Just a quick note to say that I have an essay up at Electric Literature on Kate Zambreno’s recent To Write As If Already Dead. One thing I want to add before my baby wakes up from her nap (we are once again between childcare providers, brain exploding emoji) is a brief thought on the relationship between a current trend in prose and the writing that we do as parents.
(To Write As If Already) Dead eyes back in June when I started writing the essay published this final week of August
Every so often the internet erupts into a debate about the fragmentary novels, the “wan little husks” that exist in a Venn diagram with autofiction, a genre that bestrides the line between fiction and memoir. To Write As If Already Dead, which combines literary criticism and personal narrative, qualifies for inclusion in that particular literary club, as does Drifts, the novel Zambreno published last year. Both of these books also have a lot to say about pregnancy and motherhood and writing. Working on the essay, it occurred to me that alongside all of the other reasons why this mode of fiction might be popular right now (see Brandon Taylor’s excellent recent essay), fragmentary and genre-blurring writing is also sometimes the only way to write as a parent of young children.
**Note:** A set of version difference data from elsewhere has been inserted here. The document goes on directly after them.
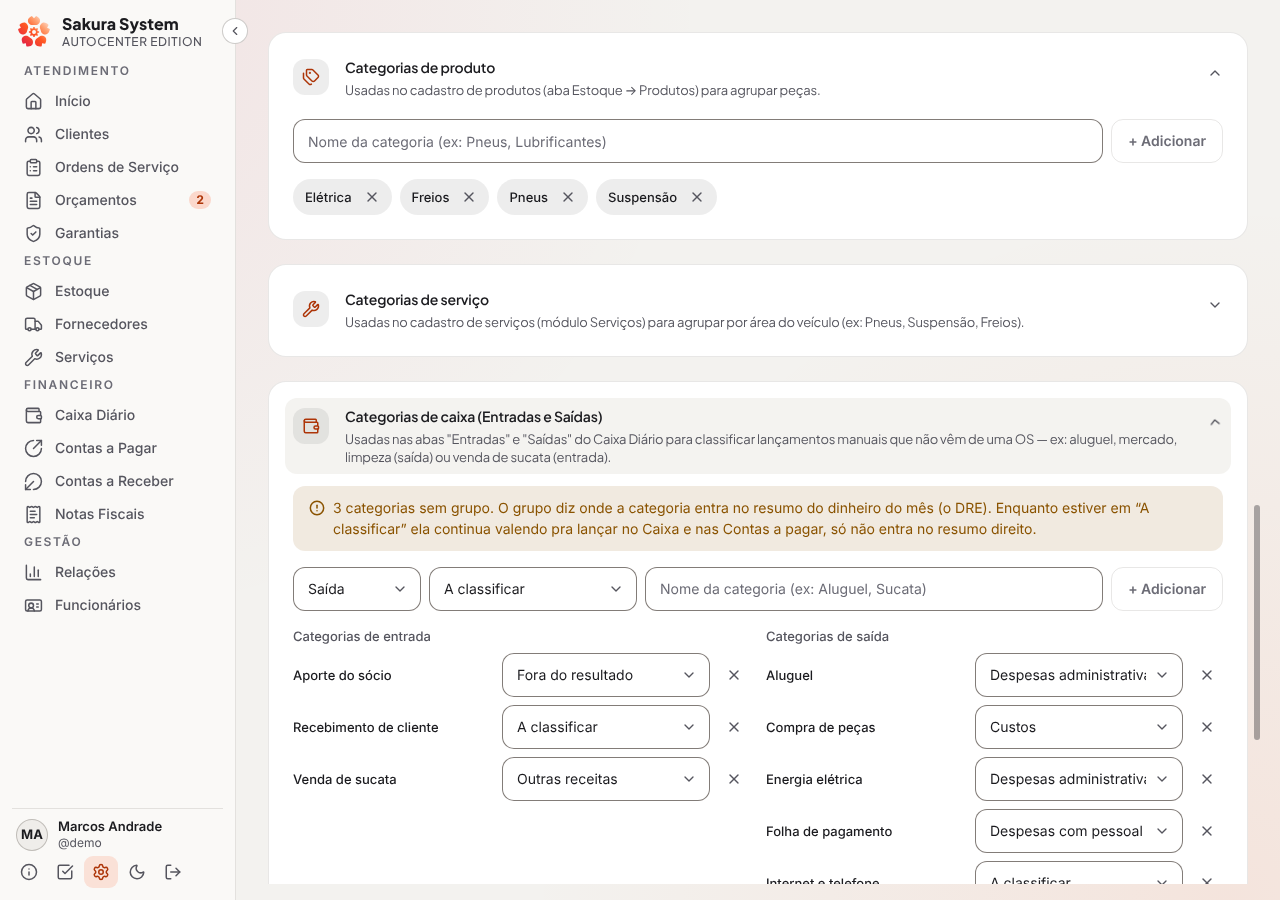
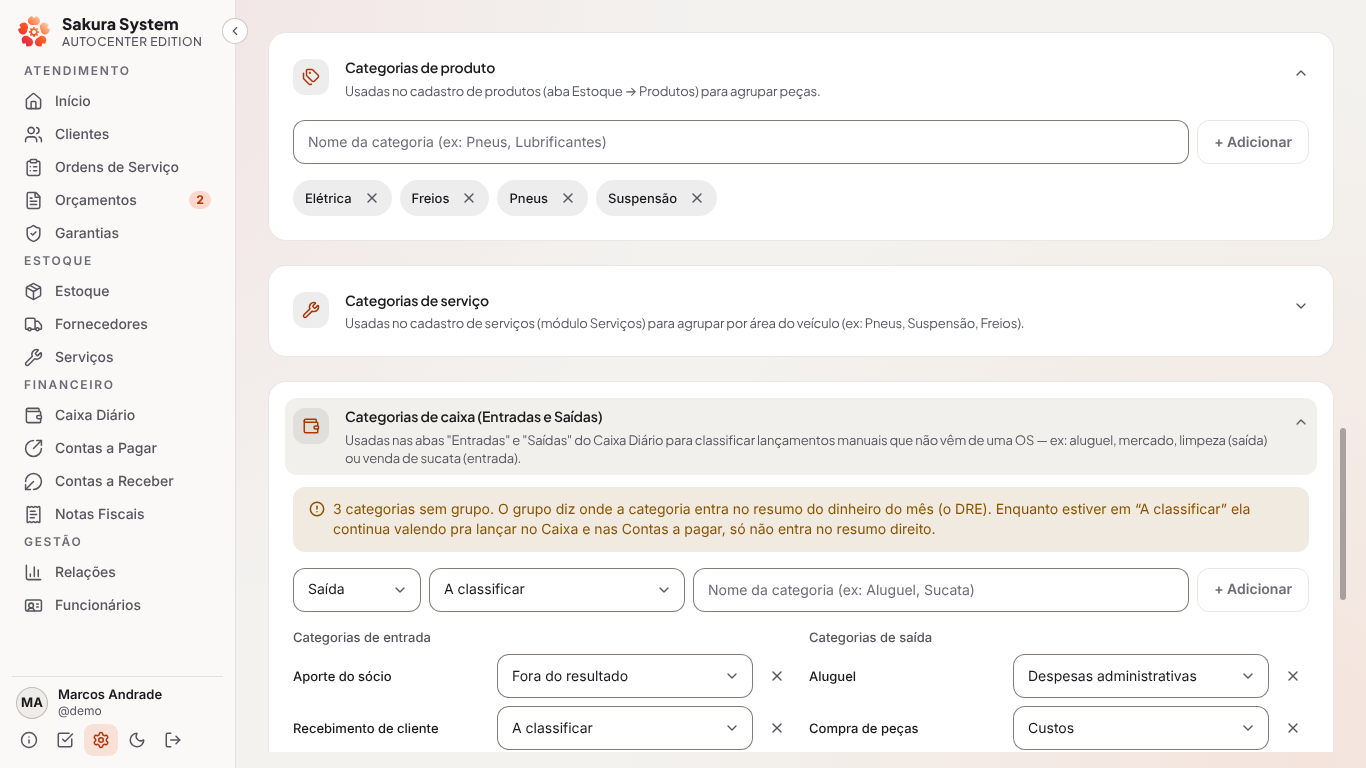
Campo do grupo mais largo (o nome inteiro cabe) e fotos em 1366x768 (#386)
Claude-Session: https://claude.ai/code/session_01Qm3dJ3NpDggkd8Q3wPTJ5A

diff --git a/src/pages/configuracoes/CategoriasCaixaSection.tsx b/src/pages/configuracoes/CategoriasCaixaSection.tsx
@@ -110,7 +110,7 @@ export function CategoriasCaixaSection({ categorias, onSalvo }: CategoriasCaixaS
                   aria-label={`Grupo de ${categoria.nome}`}
                   value={escolhas[categoria.id] ?? categoria.grupo}
                   onChange={(e) => handleTrocarGrupo(categoria, e.target.value as GrupoDre)}
-                  className="sakura-campo w-52 shrink-0"
+                  className="sakura-campo w-64 shrink-0"
                 >
                   {gruposParaTipo(categoria.tipo).map((g) => (
                     <option key={g.chave} value={g.chave}>
@@ -157,7 +157,7 @@ export function CategoriasCaixaSection({ categorias, onSalvo }: CategoriasCaixaS
           aria-label="Grupo da nova categoria"
           value={grupo}
           onChange={(e) => setGrupo(e.target.value as GrupoDre)}
-          className="sakura-campo w-52 shrink-0"
+          className="sakura-campo w-64 shrink-0"
         >
           {gruposParaTipo(tipo).map((g) => (
             <option key={g.chave} value={g.chave}>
One passage in particular from To Write As If Already Dead sticks with me. On working while pregnant, Zambreno writes: “Even this work I am writing now, thinking through Guibert, I know it isn’t perfect, but I have to write it now, or it’s not going to happen.” That urgency, that need to refract roaring ambition through the prism of the possible, feels so sharply familiar that it is almost physically painful. Reading Zambreno, I see a version of my own fragmented thinking, as well as the way I try and ultimately fail to compartmentalize the things I do with my mind and the things I do with my body, and the way I ultimately don’t want to compartmentalize those things anyway.
If you’re a subscriber to this newsletter, particularly if you have ever tried to write while pregnant or parenting a toddler, I recommend picking up these two books (and of course I recommend the entirety of Zambreno’s oeuvre to you and everyone else in the world).
Also! I know it’s been a while but I have some wonderful interviews coming up in the next few weeks and I can’t wait for you to read them.